Thought I’d share parts of a paper written by by Andrea Atkinson, Urgent Service Director at Elevate Destinations. Their trip to Haiti won a Nat Geo Tour of a Lifetime Award in 2011 so below is a little about how they did it.
Is it time for everyone to open Haiti up as a destination? Probably not. But are there ways to do it effectively? Yes, see below as an example.
Effective Volunteer Travel Creating Relationships for Meaningful Service in Haiti & The Gulf
Volunteering and service abroad have become very popular for individuals and groups. Developing a volunteer program that both benefits a community as well as positively impacts volunteers is not as easy as just sending a group of people into a “community in need”. In order for one to two week stints of work to be effective and create meaningful change, it is important for travel providers to know how to create experiences that actually give back as well as provide a platform for travelers to serve in solidarity.
Effective Volunteer Program Components
Address sustainability: Understand the environmental, economic, and social benefit for communities.

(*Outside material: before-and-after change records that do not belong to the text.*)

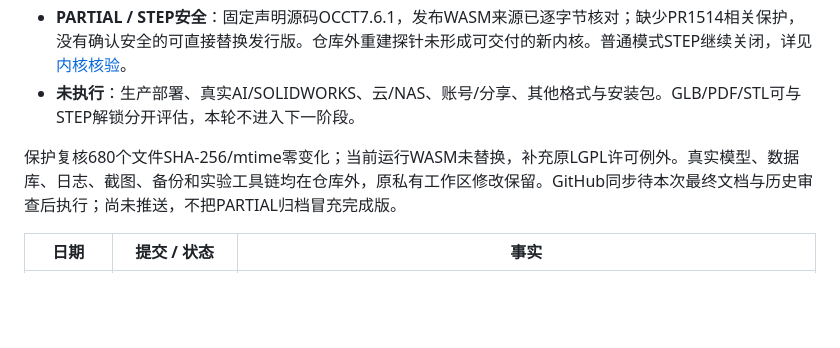
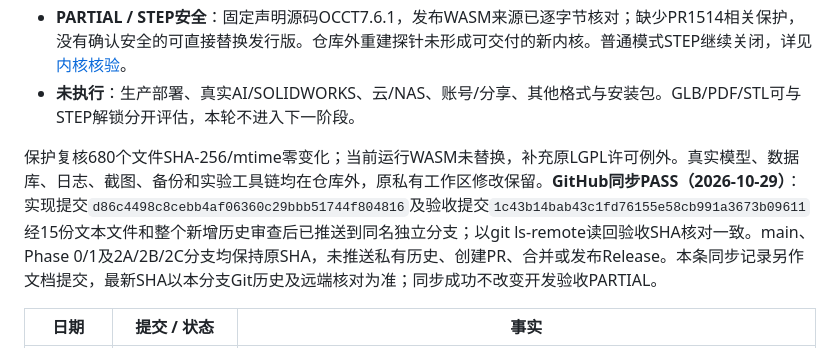
Before and after one commit to zhang18166/mechanical-project-namer, a Markdown page: docs/workbench/PROGRESS.md, the part around the change. Rendered like a GitHub page; blank space fills up the shorter version.

Commit message:
docs: 记录 Phase 2D 安全归档与远端核验

```diff
--- a/docs/workbench/PROGRESS.md
+++ b/docs/workbench/PROGRESS.md
@@ -8,7 +8,7 @@
 - **PARTIAL / STEP安全**：固定声明源码OCCT7.6.1，发布WASM来源已逐字节核对；缺少PR1514相关保护，没有确认安全的可直接替换发行版。仓库外重建探针未形成可交付的新内核。普通模式STEP继续关闭，详见[内核核验](../../third_party/preview/STEP_SECURITY.md)。
 - **未执行**：生产部署、真实AI/SOLIDWORKS、云/NAS、账号/分享、其他格式与安装包。GLB/PDF/STL可与STEP解锁分开评估，本轮不进入下一阶段。
 
-保护复核680个文件SHA-256/mtime零变化；当前运行WASM未替换，补充原LGPL许可例外。真实模型、数据库、日志、截图、备份和实验工具链均在仓库外，原私有工作区修改保留。GitHub同步待本次最终文档与历史审查后执行；尚未推送，不把PARTIAL归档冒充完成版。
+保护复核680个文件SHA-256/mtime零变化；当前运行WASM未替换，补充原LGPL许可例外。真实模型、数据库、日志、截图、备份和实验工具链均在仓库外，原私有工作区修改保留。**GitHub同步PASS（2026-10-29）**：实现提交`d86c4498c8cebb4af06360c29bbb51744f804816`及验收提交`1c43b14bab43c1fd76155e58cb991a3673b09611`经15份文本文件和整个新增历史审查后已推送到同名独立分支；以git ls-remote读回验收SHA核对一致。main、Phase 0/1及2A/2B/2C分支均保持原SHA，未推送私有历史、创建PR、合并或发布Release。本条同步记录另作文档提交，最新SHA以本分支Git历史及远端核对为准；同步成功不改变开发验收PARTIAL。
 
 | 日期 | 提交 / 状态 | 事实 |
 | --- | --- | --- |
```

Sustainable development is a norm of the development world. When we bring volunteers into the service world – we need to prepare them for this direct contact. It is important to ensure that the work being done provides a well-rounded and aligned support of sustainable development goals.
Assess long-term impact and ensure that the programs supported have plans for positive impact in the long-run. There are so many programs that have been started and then abandoned by well-meaning volunteers and organizations. Find an organization with a long-standing commitment to the country and cause and find out what their long-range plan is.
Work with well-established organizations: Work with well-established non-profit organizations that have track records of success, transparency and long-term commitment to the community.
Help raise funds: Provide fundraising support to non-profit partners. Each of our travelers is tasked with raising $500. Some have raised over $4000. This has multiplied their effect in the program. Our initiative has raised over $30,000 for causes in Haiti and has engaged hundreds of small donors that now have invested in Haiti.
Employ and engage locals: Employ local labor, making certain that local jobs are not displaced. Volunteering to get something done that could be done by a local employed to do a job is not effective. Neither is bringing in an expert to get a job done and then not providing transfer of knowledge (ie not teaching a or many locals some of the skills to provide this service in the future as well as not learning from locals).
Work in solidarity not superiority: Working side-by-side with locals, learning from them and supporting them while maintaining respect for their culture and knowledge. Developing cross-cultural relationships is one of the most effective things that can come of a volunteer program. It is important to create introductions and work with locals to develop real relationships and create solidarity.
Haiti Case Study:
A year and a half after the January 12 Haiti Earthquake, Haitians are still picking up the pieces, making a new life out of less than the little most people once had. The emergency stage is over, and the long-term rebuilding has begun. Ensuring Haitians have the resources for education is one of the critical elements of long-term recovery. Community engagement in Haiti offers the opportunity to participate in rebuilding a nation, one school and orphanage at a time.
Programs we have developed in Haiti support the rebuilding of orphanages and schools as well as support youth empowerment and the environment.
Elevate the Gulf Case Study:
On April 20th, 2010 over 185 million gallons of crude oil began a three-month gush into the waters off the Gulf Coast of the United States. So began a national tragedy that not only affected marine and coastal flora and fauna, but an entire fishing economy, culture and ecosystem. The sheen on the water has dissipated, as has the media attention, but the long-term repercussions have only begun.
Programs we have developed in the Gulf are in partnership with The Ocean Foundation, to support an area of our country that has suffered economically, culturally and ecologically. Volunteers have worked on replacement or restoration of the oyster reef, seagrass bed and coastal marsh habitats has long-term benefits in helping to improve on-going problems in Mobile Bay.